Keller v. Electronic Arts Inc. et al

Filing 855
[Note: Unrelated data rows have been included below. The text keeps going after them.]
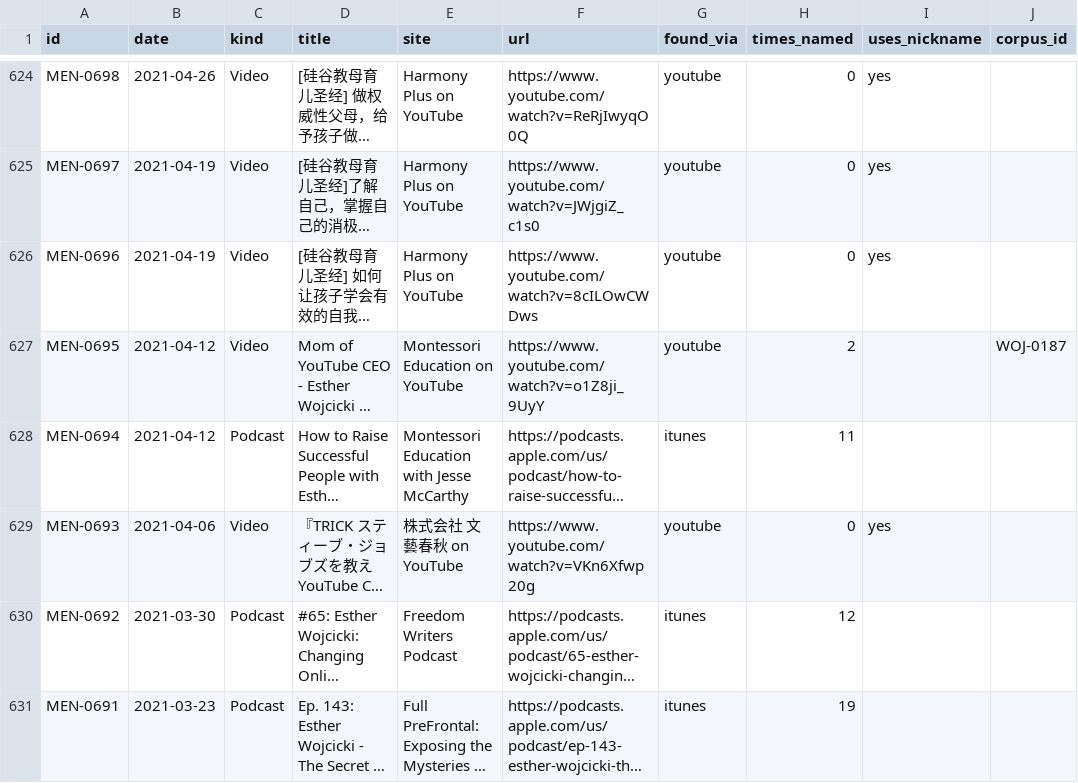
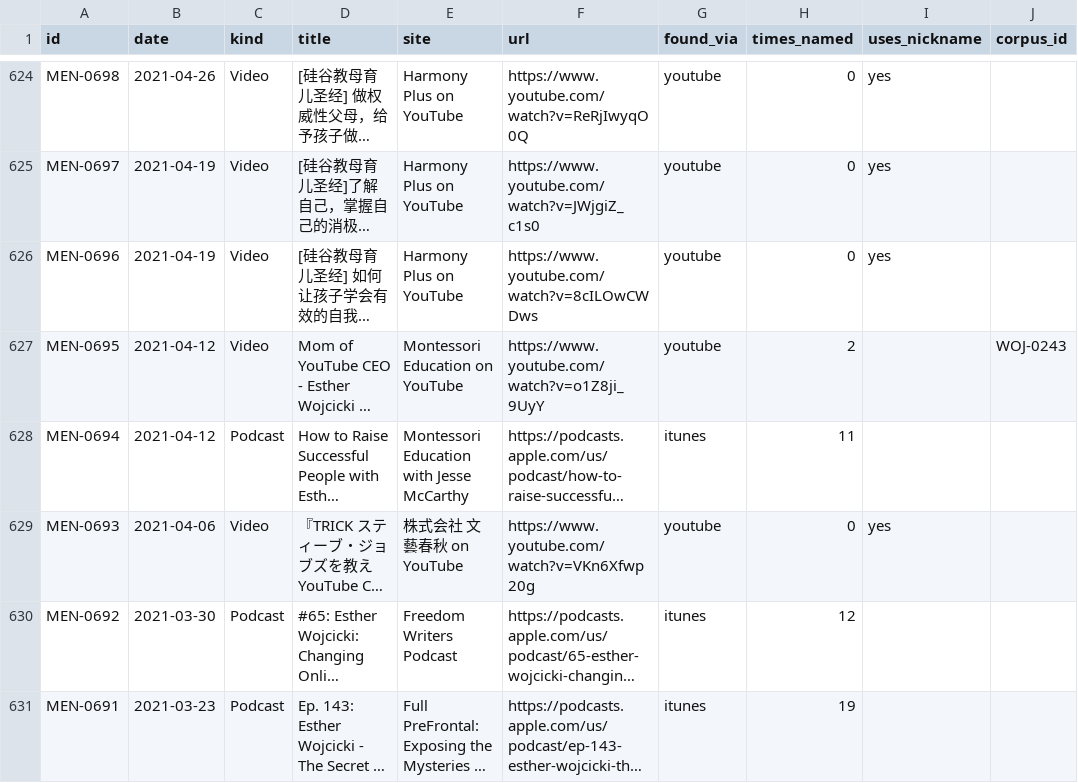
Before and after one commit to DearMrFree/the-godmother-of-silicon-valley, a CSV file: corpus/mentions.csv, drawn as a sheet; only a part is shown, gaps mark what is left out; long unchanged cells end in …; the diff covers the shown part only; the diff names each change by its address in the sheet, - before the commit and + after, or states it on an @@ line.

```diff
--- a/corpus/mentions.csv
+++ b/corpus/mentions.csv
-J627 (corpus_id): WOJ-0187
+J627 (corpus_id): WOJ-0243
```
Also changed, not shown: 53 edited cells elsewhere in this file, 10 other files.
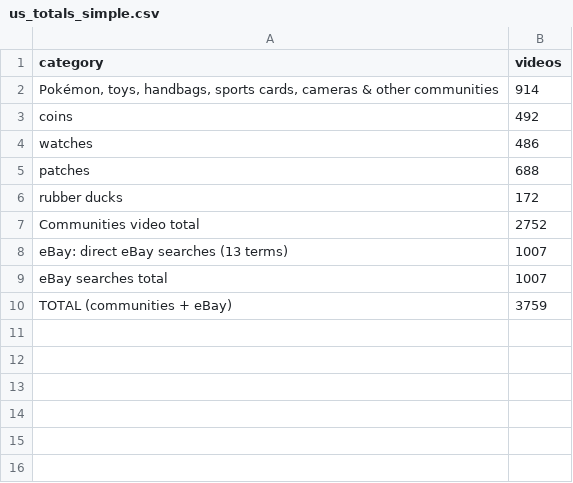
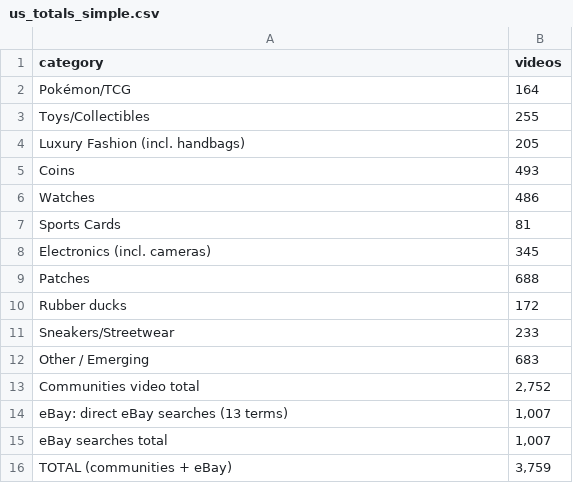
Before and after one commit to andrewlaker22-oss/videotagger, a CSV file: exports/us_totals_simple.csv, drawn as a sheet.

```diff
--- a/exports/us_totals_simple.csv
+++ b/exports/us_totals_simple.csv
@@ -1,10 +1,16 @@
 category,videos
-"Pokémon, toys, handbags, sports cards, cameras & other communities",914
-coins,492
-watches,486
-patches,688
-rubber ducks,172
-Communities video total,2752
-eBay: direct eBay searches (13 terms),1007
-eBay searches total,1007
-TOTAL (communities + eBay),3759
+Pokémon/TCG,164
+Toys/Collectibles,255
+Luxury Fashion (incl. handbags),205
+Coins,493
+Watches,486
+Sports Cards,81
+Electronics (incl. cameras),345
+Patches,688
+Rubber ducks,172
+Sneakers/Streetwear,233
+Other / Emerging,683
+Communities video total,"2,752"
+eBay: direct eBay searches (13 terms),"1,007"
+eBay searches total,"1,007"
+TOTAL (communities + eBay),"3,759"
```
ORDER by Judge Claudia Wilken RESOLVING MISCELLANEOUS ( #833 , #834 , #836 , #838 ) MOTIONS. (ndr, COURT STAFF) (Filed on 9/10/2013) Modified on 9/11/2013 (cpS, COURT STAFF).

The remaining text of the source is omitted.